Interesting Poker Facts For Poker Players Who Wants To Know More
There are many interesting Poker facts surrounding the game. For a new player, it may be a nice break from trying to learn all the rules and may just even add a bit of spice to the on going proceedings.
A lot of Poker players are happily unaware of the origins of where the word Poker came from. In fact going back to the 16th century, it’s meaning was that of a metal rod!
When it comes to where the game’s name actually came from, the French say it was from a card game that was played in France many years ago called ‘Poque’, however the German’s heavily dispute this saying that both Poker and Poque emanated from the German card game called ‘Pochen’.
In 1429, when Christopher Columbus arrived on these shores, it is recorded that Columbus and his men entertained themselves by playing the first ever game of Poker. They drew pictures on some large leaves and presumably used these for cards. Perhaps this is where the saying ‘necessity is the mother of invention’ came from!
Now that the game has travelled the world, it appears that each country has it’s own version and there are now around 125 variants of Poker, currently in existence.
In terms of TV Ratings for sports and games, Poker comes third after Football and Car Racing.
In the United States over a quarter of the population play Poker, be it sporadically or frequently.

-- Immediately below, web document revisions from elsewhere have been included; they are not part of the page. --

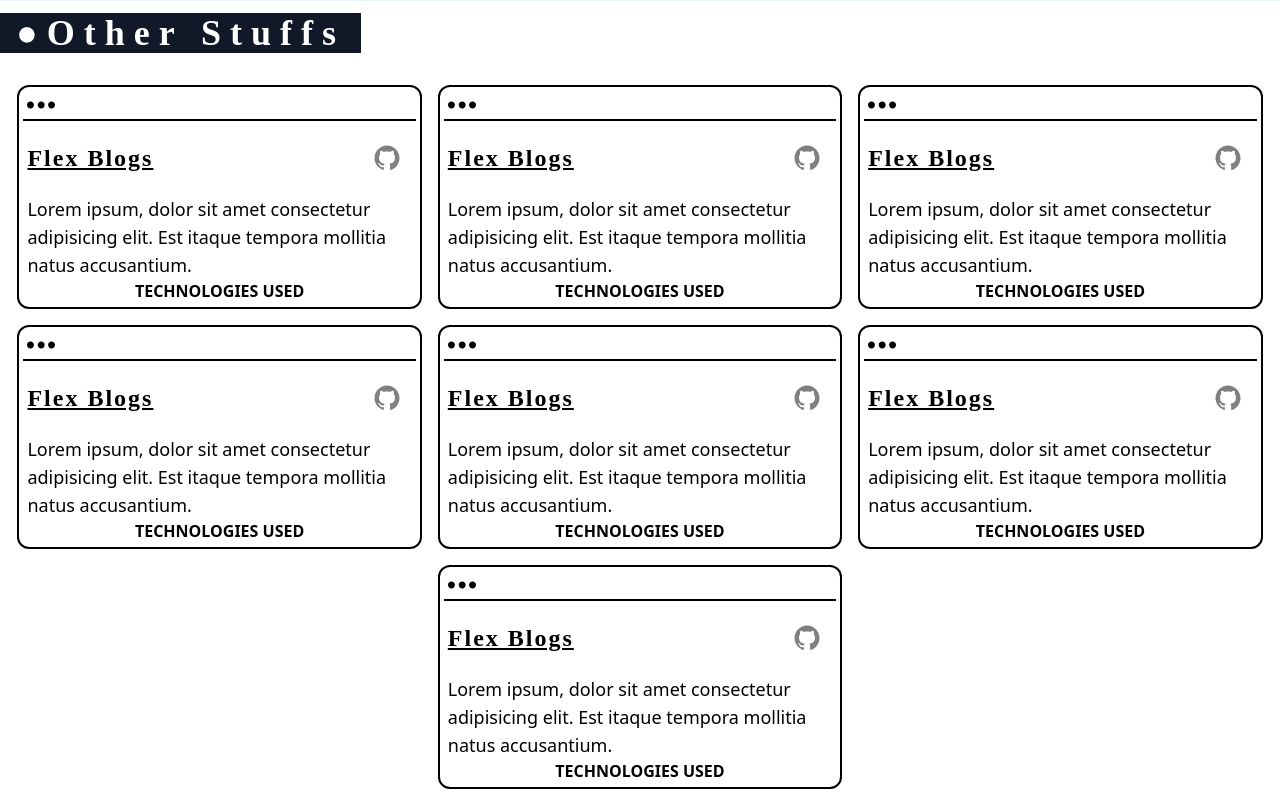
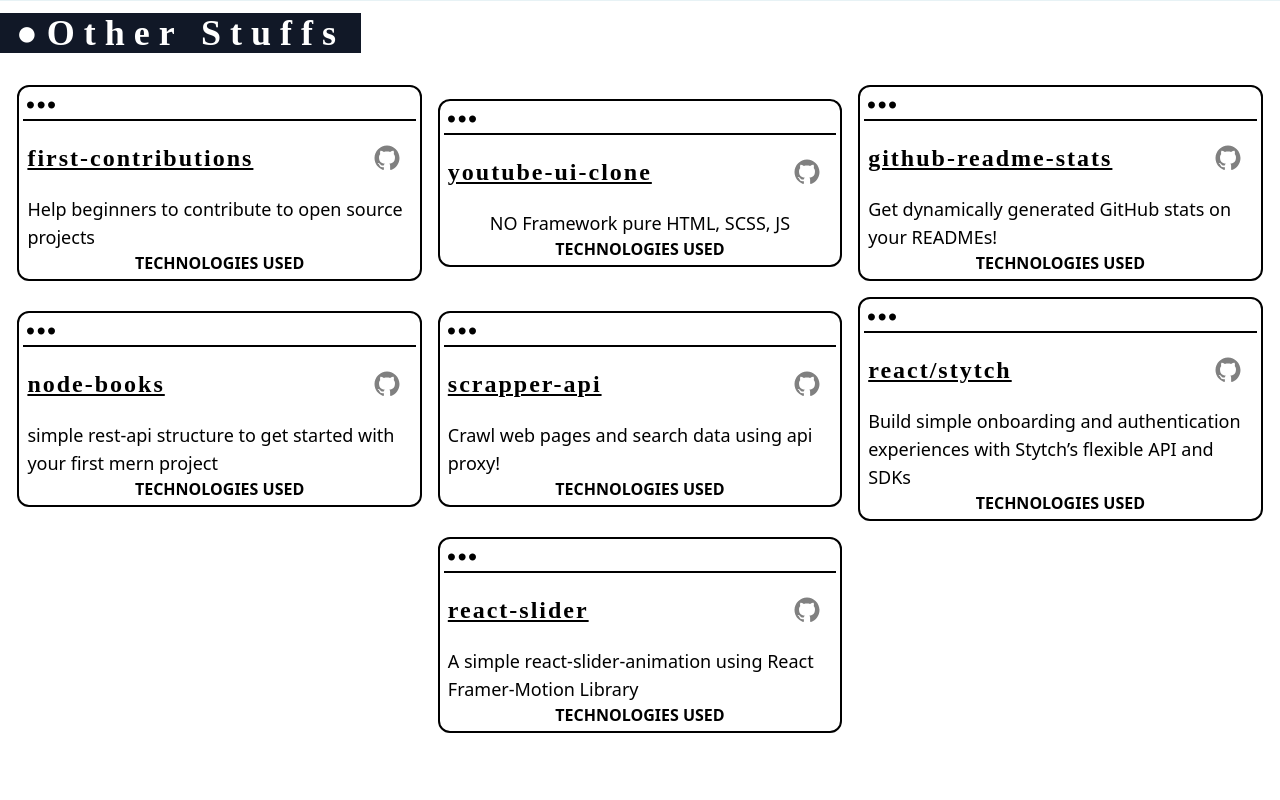
Before and after one commit to ekanshuj/nextjs-portfolio, a Next.js app: page / in a window 1280 px wide. Shown: the part 4980-5780 px from the top of the page. Built offline with nearby package versions, Linux system fonts and the light colour scheme; a web font is replaced by a local one.

Commit message:
config f

```diff
--- a/components/elements/Footer.tsx
+++ b/components/elements/Footer.tsx
@@ -44,10 +44,7 @@
       </div>
       <div>
         <p className="font-shadow text-base tracking-[2px] font-semibold">
-          Made with ❤️ in India by{" "}
-          <span className="underline tracking-[3px] font-extrabold">
-            Ekanshu
-          </span>
+          Made with ❤️ in India 🇮🇳
         </p>
       </div>
     </footer>
--- a/components/elements/Header.tsx
+++ b/components/elements/Header.tsx
@@ -1,5 +1,4 @@
 import React from "react";
-import Image from "next/image";
 import { SocialIcon } from "react-social-icons";
 import { motion } from "framer-motion";
 import Switch from "react-switch";
--- a/components/elements/Others.tsx
+++ b/components/elements/Others.tsx
@@ -1,8 +1,7 @@
 import React from "react";
 import Image from "next/image";
 import { SocialIcon } from "react-social-icons";
-
-import dots from "../../assets/icons/dots.svg";
+import { stuffs } from "../../config/config";
 
 type Props = {};
 
@@ -19,222 +18,40 @@
       </div>
       <div className="py-5 mx-3 sm:mx-0">
         <div className="flex items-center justify-center gap-2 xl:gap-4 flex-wrap container mx-auto">
-          <div className="border-[2.5px] rounded-xl border-black max-w-full md:max-w-[23.275rem] lg:max-w-[31.275rem] xl:w-[25.275rem] p-1">
+          {stuffs.map(({ icon, name, url, description, technologies }, i) => {
+            return (
+              <div
+                key={i}
+                className="border-[2.5px] rounded-xl border-black max-w-full md:max-w-[23.275rem] lg:max-w-[31.275rem] xl:w-[25.275rem] p-1"
+              >
                 <header className="flex items-center justify-start border-b-2 border-black">
-              <Image src={dots} alt="icon" className="pl-1" />
+                  <Image src={icon} alt="icon" className="pl-1" />
                 </header>
                 <article className="flex items-center justify-center flex-col">
                   <div className="flex items-center justify-between w-full px-1 my-3">
                     <div>
                       <h1 className="font-shadow text-2xl tracking-[2px] font-black underline">
-                    Flex Blogs
+                        {name}
                       </h1>
                     </div>
                     <div>
                       <SocialIcon
-                    url="https://github.com/ekanshuj/flex-blogs"
+                        url={url}
                         bgColor="transparent"
                         fgColor="gray"
                       />
                     </div>
                   </div>
                   <div>
-                <h1 className="text-lg px-1">
-                  Lorem ipsum, dolor sit amet consectetur adipisicing elit. Est
-                  itaque tempora mollitia natus accusantium.
-                </h1>
+                    <h1 className="text-lg px-1">{description}</h1>
                   </div>
                 </article>
                 <footer className="flex items-center justify-center">
-              <p className="uppercase font-black">Technologies Used</p>
+                  <p className="uppercase font-black">{technologies}</p>
                 </footer>
               </div>
-
-          <div className="border-[2.5px] rounded-xl border-black max-w-full md:max-w-[23.275rem] lg:max-w-[31.275rem] xl:w-[25.275rem] p-1">
-            <header className="flex items-center justify-start border-b-2 border-black">
-              <Image src={dots} alt="icon" className="pl-1" />
-            </header>
-            <article className="flex items-center justify-center flex-col">
-              <div className="flex items-center justify-between w-full px-1 my-3">
-                <div>
-                  <h1 className="font-shadow text-2xl tracking-[2px] font-black underline">
-                    Flex Blogs
-                  </h1>
-                </div>
-                <div>
-                  <SocialIcon
-                    url="https://github.com/ekanshuj/flex-blogs"
-                    bgColor="transparent"
-                    fgColor="gray"
-                  />
-                </div>
-              </div>
-              <div>
-                <h1 className="text-lg px-1">
-                  Lorem ipsum, dolor sit amet consectetur adipisicing elit. Est
-                  itaque tempora mollitia natus accusantium.
-                </h1>
-              </div>
-            </article>
-            <footer className="flex items-center justify-center">
-              <p className="uppercase font-black">Technologies Used</p>
-            </footer>
-          </div>
-
-          <div className="border-[2.5px] rounded-xl border-black max-w-full md:max-w-[23.275rem] lg:max-w-[31.275rem] xl:w-[25.275rem] p-1">
-            <header className="flex items-center justify-start border-b-2 border-black">
-              <Image src={dots} alt="icon" className="pl-1" />
-            </header>
-            <article className="flex items-center justify-center flex-col">
-              <div className="flex items-center justify-between w-full px-1 my-3">
-                <div>
-                  <h1 className="font-shadow text-2xl tracking-[2px] font-black underline">
-                    Flex Blogs
-                  </h1>
-                </div>
-                <div>
-                  <SocialIcon
-                    url="https://github.com/ekanshuj/flex-blogs"
-                    bgColor="transparent"
-                    fgColor="gray"
-                  />
-                </div>
-              </div>
-              <div>
-                <h1 className="text-lg px-1">
-                  Lorem ipsum, dolor sit amet consectetur adipisicing elit. Est
-                  itaque tempora mollitia natus accusantium.
-                </h1>
-              </div>
-            </article>
-            <footer className="flex items-center justify-center">
-              <p className="uppercase font-black">Technologies Used</p>
-            </footer>
-          </div>
-
-          <div className="border-[2.5px] rounded-xl border-black max-w-full md:max-w-[23.275rem] lg:max-w-[31.275rem] xl:w-[25.275rem] p-1">
-            <header className="flex items-center justify-start border-b-2 border-black">
-              <Image src={dots} alt="icon" className="pl-1" />
-            </header>
-            <article className="flex items-center justify-center flex-col">
-              <div className="flex items-center justify-between w-full px-1 my-3">
-                <div>
-                  <h1 className="font-shadow text-2xl tracking-[2px] font-black underline">
-                    Flex Blogs
-                  </h1>
-                </div>
-                <div>
-                  <SocialIcon
-                    url="https://github.com/ekanshuj/flex-blogs"
-                    bgColor="transparent"
-                    fgColor="gray"
-                  />
-                </div>
-              </div>
-              <div>
-                <h1 className="text-lg px-1">
-                  Lorem ipsum, dolor sit amet consectetur adipisicing elit. Est
-                  itaque tempora mollitia natus accusantium.
-                </h1>
-              </div>
-            </article>
-            <footer className="flex items-center justify-center">
-              <p className="uppercase font-black">Technologies Used</p>
-            </footer>
-          </div>
-
-          <div className="border-[2.5px] rounded-xl border-black max-w-full md:max-w-[23.275rem] lg:max-w-[31.275rem] xl:w-[25.275rem] p-1">
-            <header className="flex items-center justify-start border-b-2 border-black">
-              <Image src={dots} alt="icon" className="pl-1" />
-            </header>
-            <article className="flex items-center justify-center flex-col">
-              <div className="flex items-center justify-between w-full px-1 my-3">
-                <div>
-                  <h1 className="font-shadow text-2xl tracking-[2px] font-black underline">
-                    Flex Blogs
-                  </h1>
-                </div>
-                <div>
-                  <SocialIcon
-                    url="https://github.com/ekanshuj/flex-blogs"
-                    bgColor="transparent"
-                    fgColor="gray"
-                  />
-                </div>
-              </div>
-              <div>
-                <h1 className="text-lg px-1">
-                  Lorem ipsum, dolor sit amet consectetur adipisicing elit. Est
-                  itaque tempora mollitia natus accusantium.
-                </h1>
-              </div>
-            </article>
-            <footer className="flex items-center justify-center">
-              <p className="uppercase font-black">Technologies Used</p>
-            </footer>
-          </div>
-
-          <div className="border-[2.5px] rounded-xl border-black max-w-full md:max-w-[23.275rem] lg:max-w-[31.275rem] xl:w-[25.275rem] p-1">
-            <header className="flex items-center justify-start border-b-2 border-black">
-              <Image src={dots} alt="icon" className="pl-1" />
-            </header>
-            <article className="flex items-center justify-center flex-col">
-              <div className="flex items-center justify-between w-full px-1 my-3">
-                <div>
-                  <h1 className="font-shadow text-2xl tracking-[2px] font-black underline">
-                    Flex Blogs
-                  </h1>
-                </div>
-                <div>
-                  <SocialIcon
-                    url="https://github.com/ekanshuj/flex-blogs"
-                    bgColor="transparent"
-                    fgColor="gray"
-                  />
-                </div>
-              </div>
-              <div>
-                <h1 className="text-lg px-1">
-                  Lorem ipsum, dolor sit amet consectetur adipisicing elit. Est
-                  itaque tempora mollitia natus accusantium.
-                </h1>
-              </div>
-            </article>
-            <footer className="flex items-center justify-center">
-              <p className="uppercase font-black">Technologies Used</p>
-            </footer>
-          </div>
-
-          <div className="border-[2.5px] rounded-xl border-black max-w-full md:max-w-[23.275rem] lg:max-w-[31.275rem] xl:w-[25.275rem] p-1">
-            <header className="flex items-center justify-start border-b-2 border-black">
-              <Image src={dots} alt="icon" className="pl-1" />
-            </header>
-            <article className="flex items-center justify-center flex-col">
-              <div className="flex items-center justify-between w-full px-1 my-3">
-                <div>
-                  <h1 className="font-shadow text-2xl tracking-[2px] font-black underline">
-                    Flex Blogs
-                  </h1>
-                </div>
-                <div>
-                  <SocialIcon
-                    url="https://github.com/ekanshuj/flex-blogs"
-                    bgColor="transparent"
-                    fgColor="gray"
-                  />
-                </div>
-              </div>
-              <div>
-                <h1 className="text-lg px-1">
-                  Lorem ipsum, dolor sit amet consectetur adipisicing elit. Est
-                  itaque tempora mollitia natus accusantium.
-                </h1>
-              </div>
-            </article>
-            <footer className="flex items-center justify-center">
-              <p className="uppercase font-black">Technologies Used</p>
-            </footer>
-          </div>
+            );
+          })}
         </div>
       </div>
     </section>
--- a/config/config.ts
+++ b/config/config.ts
@@ -6,7 +6,6 @@
 import chatter from "../assets/images/chatter.png";
 import netflix from "../assets/images/netflix.png";
 import portfolio from "../assets/images/portfolio.png";
-import lord from "../assets/images/lord.jpg";
 
 import dots from "../assets/icons/dots.svg";
 
@@ -43,11 +42,6 @@
       { name: "Node.js" },
       { name: "Express" },
       { name: "Mongodb" },
-      // "React.js",
-      // "Styled-Components",
-      // "Node.js",
-      // "Express",
-      // "Mongodb",
     ],
     url1: "https://github.com/ekanshuj/react-chat-application",
     url2: "#",
@@ -59,9 +53,6 @@
       { name: "React.js" },
       { name: "Styled-Components" },
       { name: "Firebase" },
-      // "React.js",
-      //  "Styled-Components",
-      //   "Firebase",
     ],
     url1: "https://github.com/ekanshuj/react-netflix-clone",
     url2: "#",
@@ -74,10 +65,6 @@
       { name: "Tailwind" },
       { name: "Framer-Motion" },
       { name: "Sanity" },
-      //   "Next.js",
-      //  "Tailwind",
-      //  "Framer-Motion",
-      //  "Sanity",
     ],
     url1: "https://github.com/ekanshuj/nextjs-portfolio",
     url2: "#",
@@ -91,11 +78,6 @@
       { name: "Node.js" },
       { name: "Express" },
       { name: "Mongodb" },
-      // "React.js",
-      // "Styled-Components",
-      // "Node.js",
-      // "Express",
-      // "Mongodb",
     ],
     url1: "https://github.com/ekanshuj/react-chat-application",
     url2: "#",
@@ -105,9 +87,54 @@
 export const stuffs = [
   {
     icon: dots,
-    name: "Flex Blogs",
-    about:
-      "Lorem ipsum, dolor sit amet consectetur adipisicing elit. Est itaque tempora mollitia natus accusantium.",
-    technologies: ["A", "B", "C", "D"],
+    name: "first-contributions",
+    url: "https://github.com/ekanshuj/first-contributions",
+    description: "Help beginners to contribute to open source projects",
+    technologies: "Technologies Used",
+  },
+  {
+    icon: dots,
+    name: "youtube-ui-clone",
+    url: "https://github.com/ekanshuj/youtube-ui-clone",
+    description: "NO Framework pure HTML, SCSS, JS",
+    technologies: "Technologies Used",
+  },
+  {
+    icon: dots,
+    name: "github-readme-stats",
+    url: "https://github.com/ekanshuj/github-readme-stats",
+    description: "Get dynamically generated GitHub stats on your READMEs!",
+    technologies: "Technologies Used",
+  },
+  {
+    icon: dots,
+    name: "node-books",
+    url: "https://github.com/ekanshuj/node-books",
+    description:
+      "simple rest-api structure to get started with your first mern project",
+    technologies: "Technologies Used",
+  },
+  {
+    icon: dots,
+    name: "scrapper-api",
+    url: "https://github.com/ekanshuj/scrapper-api",
+    description: "Crawl web pages and search data using api proxy!",
+    technologies: "Technologies Used",
+  },
+  {
+    icon: dots,
+    name: "react/stytch",
+    url: "https://github.com/ekanshuj/react-passwordless-authentication",
+    description:
+      "Build simple onboarding and authentication experiences with Stytch’s flexible API and SDKs",
+    technologies: "Technologies Used",
+  },
+  {
+    icon: dots,
+    name: "react-slider",
+    url: "https://github.com/ekanshuj/react-slider",
+    description:
+      "A simple react-slider-animation using React Framer-Motion Library",
+    technologies: "Technologies Used",
   },
 ];
```
Also changed, not shown: components/elements/Projects.tsx (+6 -11 lines). Lines whose indentation alone changed are shown as unchanged.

In addition, one out of every three games is played for real money.
The chances of being dealt the very same cards twice in a lifetime is in excess of one in two and a half million, even if one played the game 20 times a day, they’d have to have discovered the fountain of eternal youth for this to occur!
Among the interesting Poker facts on record is that many a game has been played at The White House. Almost 20 U.S. Presidents regularly played the game including Warren G. Harding, Dwight Eisenhower and the infamous Richard Nixon. Nixon would frequently make reference to his Poker skills in his campaign endorsements. During his first 60 days in the Navy, he took $6,000 off his crew mates. Adding this to additional prize money he had previously accrued, he was able to finance his successful campaign in 1946!